From Bangladesh:
Samdani Art Foundation

Nadia & Rajeeb Samdani. Photo: Noor Photoface; Diana Campbell. Photo: Myra Ho | Via Art Review
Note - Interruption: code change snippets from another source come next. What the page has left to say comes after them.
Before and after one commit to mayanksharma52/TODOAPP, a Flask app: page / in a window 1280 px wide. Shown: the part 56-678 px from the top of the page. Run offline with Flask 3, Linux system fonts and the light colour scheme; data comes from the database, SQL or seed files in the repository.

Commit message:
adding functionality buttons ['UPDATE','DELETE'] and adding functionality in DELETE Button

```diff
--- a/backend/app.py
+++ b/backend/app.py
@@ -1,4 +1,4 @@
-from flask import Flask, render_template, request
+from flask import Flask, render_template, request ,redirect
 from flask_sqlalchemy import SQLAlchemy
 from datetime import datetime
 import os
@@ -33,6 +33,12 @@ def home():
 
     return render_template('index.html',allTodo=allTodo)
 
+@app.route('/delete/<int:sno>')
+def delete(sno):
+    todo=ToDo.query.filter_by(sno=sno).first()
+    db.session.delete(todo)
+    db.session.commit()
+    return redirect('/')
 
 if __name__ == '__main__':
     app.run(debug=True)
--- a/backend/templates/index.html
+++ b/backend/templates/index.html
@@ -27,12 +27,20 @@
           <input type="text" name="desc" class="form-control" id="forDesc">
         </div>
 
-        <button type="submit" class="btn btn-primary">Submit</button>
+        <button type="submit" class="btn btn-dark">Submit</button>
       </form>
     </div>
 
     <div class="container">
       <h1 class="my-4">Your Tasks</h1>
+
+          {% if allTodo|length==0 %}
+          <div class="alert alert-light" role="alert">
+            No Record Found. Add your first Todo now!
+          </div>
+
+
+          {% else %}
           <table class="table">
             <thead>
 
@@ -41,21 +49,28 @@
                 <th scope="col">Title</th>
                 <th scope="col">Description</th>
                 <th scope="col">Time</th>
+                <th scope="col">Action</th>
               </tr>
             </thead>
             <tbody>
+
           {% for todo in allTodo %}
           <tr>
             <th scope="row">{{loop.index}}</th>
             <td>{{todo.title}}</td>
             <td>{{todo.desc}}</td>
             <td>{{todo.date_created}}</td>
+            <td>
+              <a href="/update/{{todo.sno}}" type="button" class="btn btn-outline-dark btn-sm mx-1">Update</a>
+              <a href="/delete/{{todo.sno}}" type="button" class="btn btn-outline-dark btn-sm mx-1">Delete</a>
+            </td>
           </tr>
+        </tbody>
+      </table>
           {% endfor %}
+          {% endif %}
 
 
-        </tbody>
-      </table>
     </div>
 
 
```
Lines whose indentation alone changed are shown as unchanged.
Best known for producing the bi-annual Dhaka Art Summit, the Samdani Art Foundation is the private art foundation of Nadia and Rajeeb Samdani. Reportedly, the founders have also donated works from their collection to institutions such as the Tate and the Metropolitan Museum of Art, in an effort to put Bangladeshi modern art in a wider international context. Incidentally, the next edition of the Dhaka Art Summit from 3-11 February 2023 marks the beginning of a long-term, “unprecedented”, cross-border collaboration between two of South Asia’s largest private art organisations: Samdani Art Foundation and India’s Kiran Nadar Museum of Art (KNMA) in Delhi. Just recently, the Foundation coproduced an exhibit of extremely rare images by French photojournalist Anne de Henning at Paris’s Guimet National Museum of Asian Art. It showcased stunning imagery from the birth of Bangladesh in 1971-1972. The Foundation is led by American curator Diana Campbell Betancourt, who is its artistic director. It is reported that she has “developed a new philanthropic platform to shift the discourse away from an Indo-centric one by bringing together artists, architects, curators, and writers from across South Asia and through a largely commission based model where new work and exhibitions are born in Bangladesh”. Art Review noted that this year, the Samdanis provided financing for the Britto Arts Trust’s presence at Documenta and artist Munem Wasif at the Lyon Biennale.